Until recently, chemistry students at La Sierra University used their imaginations to visualize the makeup of molecules usually depicted on the pages of textbooks. They now have a high-tech, three-dimensional alternative. La Sierra facilities staff last year completed the metamorphosis of Room 231 in Palmer Hall into the Interactive Digital Learning Collaborative. It includes a bank of nine flat-screen, 18-megapixel high definition video monitors stationed above 24 v-shaped computer desks.
Two flat-screen monitors on each facing wall are linked to the bank of nine displays, allow- ing images to “bleed” over from the monitor bank to the four side monitors. “When you get to three-dimensional shapes, it’s a really different experience than just sitting in a classroom getting a lecture,” says freshman biochemistry major Rowaid Kellow.
A software system allows teachers to use a desktop computer as a central control to search the Internet and show lecture notes, spreadsheets, images and other data in huge, high-resolution format on some or all of the screens. The system also allows the wireless connection of up to 12 laptops. The classroom technology is a product of Hiperwall, an Irvine, California-based company that creates software that streams images across banks of interconnected video monitors. Hiperwall typically designs its systems for trading floors, command centers, the power industry, broadcasting organizations, and other such entities.
La Sierra’s Interactive Digital Learning Collaborative is Hiperwall’s first classroom placement. Nate Brandstater, Ph.D., associate professor of chemistry at La Sierra, discovered the Hiperwall system at a technology conference. “Every student who has walked in this room and has seen this system, their jaw has dropped,” he says.
“It has revolutionized my course, not just how I teach, but what I teach as well,” Brandstater says. “My students are interacting, solving problems, and visualizing chemistry in a way I haven’t been able to attempt before.”
Currently, five classes are taught in the video wall classroom: general chemistry, a survey course of the periodic table, biochemistry, a University Studies class on the religious, moral, and social aspects of chemistry, and bio-informatics and genomics. Additionally, biology research groups meet in the classroom weekly, and an archaeology interdisciplinary group occasionally uses the high-tech space.

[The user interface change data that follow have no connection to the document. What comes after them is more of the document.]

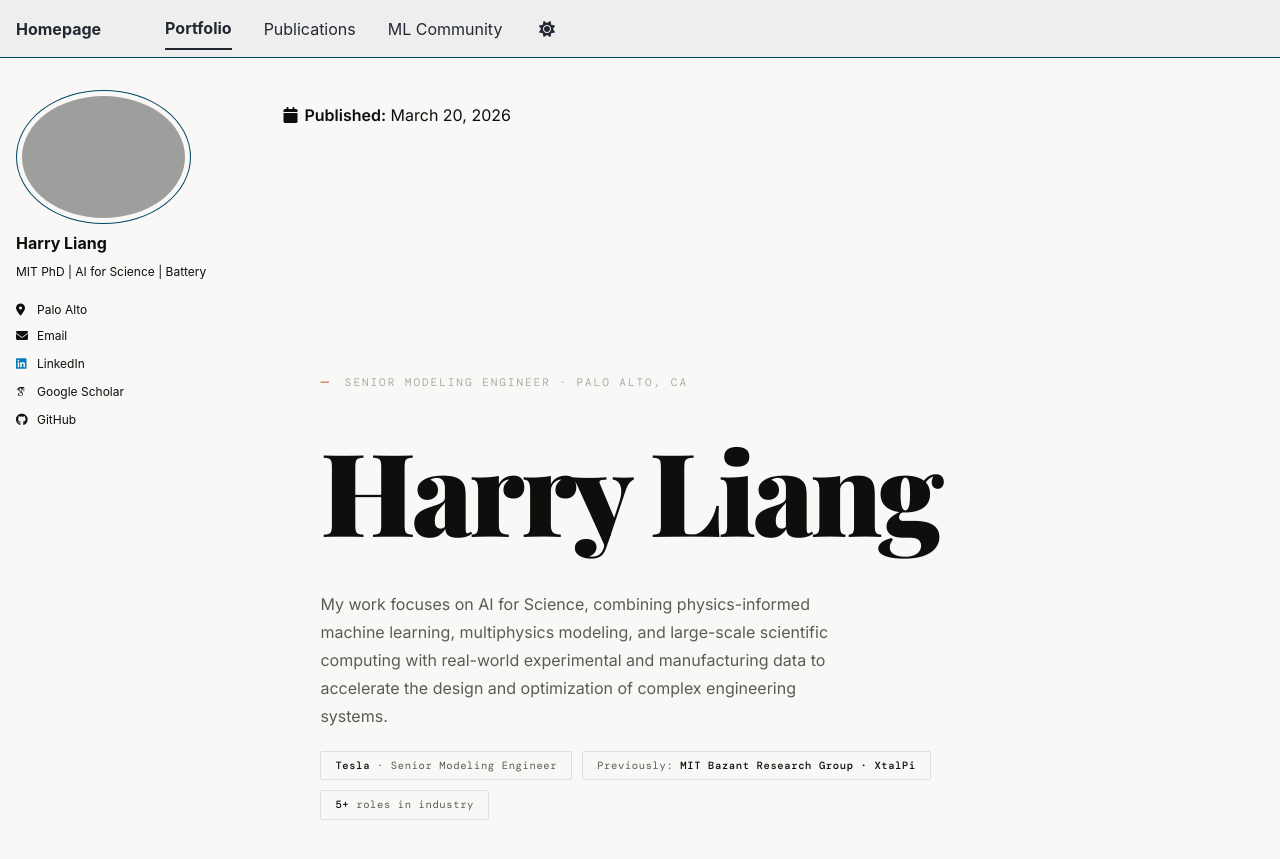
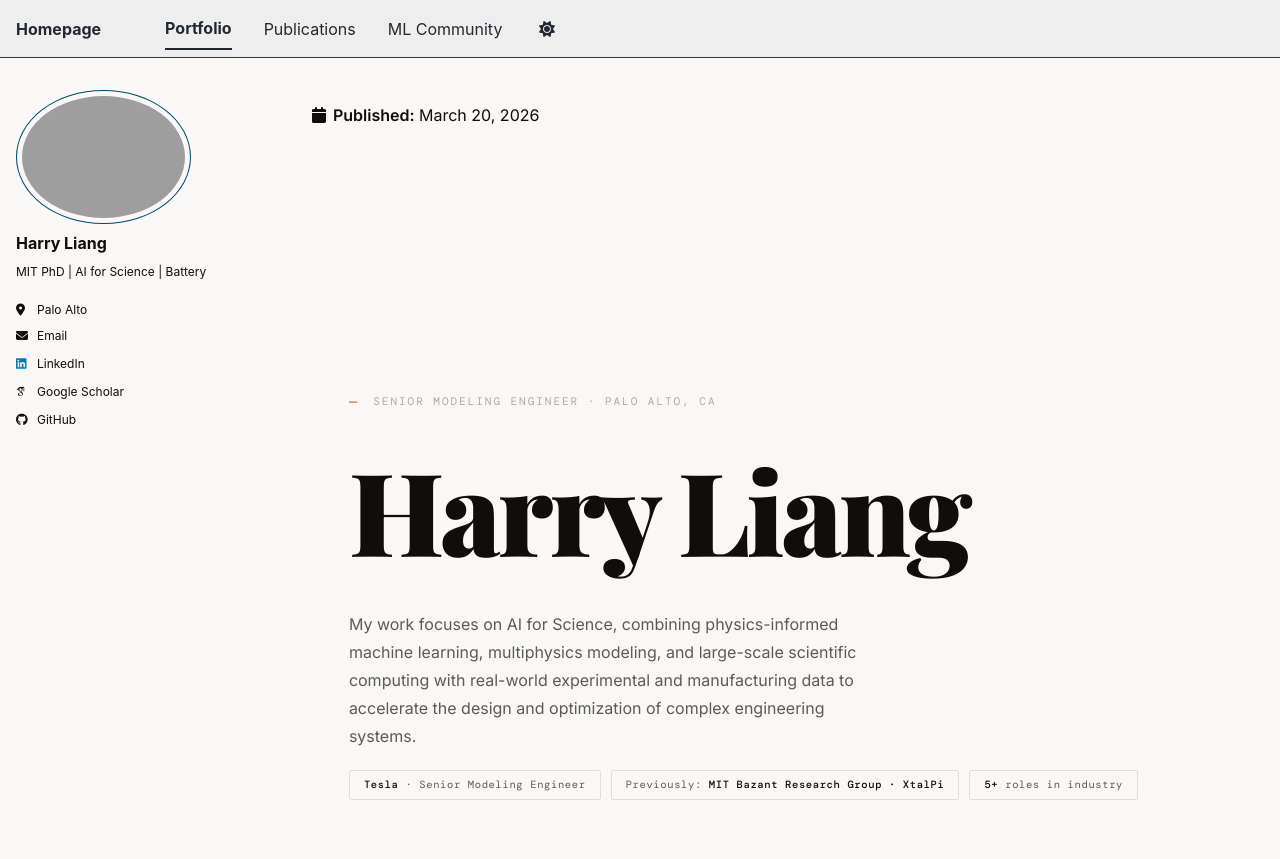
Before and after one commit to HarryQL/HarryQL.github.io, a Jekyll site: the page built from _portfolio/index.html, in a window 1280 px wide and 900 px high. Shown: the top 859 px of the window. Built offline with Jekyll 4.4.1, drawn with Linux system fonts in a browser that asks for light colours; some web fonts are replaced; a script bundle is joined from its source files by our own code; library files that are not in the unit come from our copies.

Commit message:
Update index.html

```diff
--- a/_portfolio/index.html
+++ b/_portfolio/index.html
@@ -33,6 +33,29 @@ title: ""
       font-family: 'Inter', system-ui, sans-serif;
       -webkit-font-smoothing: antialiased;
       overflow-x: hidden;
+    }
+
+    .sidebar {
+      width: 200px !important;
+    }
+
+    .page {
+      float: right !important;
+      width: calc(100% - 240px) !important;
+      max-width: none !important;
+      min-width: 0 !important;
+      padding-right: 0 !important;
+    }
+
+    .page__inner-wrap,
+    .page__content,
+    .archive {
+      max-width: none !important;
+      width: 100% !important;
+    }
+
+    .page__content {
+      padding-right: 0 !important;
     }
 
     main { padding-top: 0; }
```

Approximately 75% of the funding for the video wall project came from a non-competitive Congressionally-directed, $143,000 grant from the U.S. Department of Education. The 13 displays are integrated through an Ethernet network. The video wall classroom, which includes a surround- sound audio system, may also function as a digital art gallery or conference center with video conferencing possibilities.
“The goal here,” says Brandstater, “is to come up with as many wonderful applications of technology in the classroom as possible.”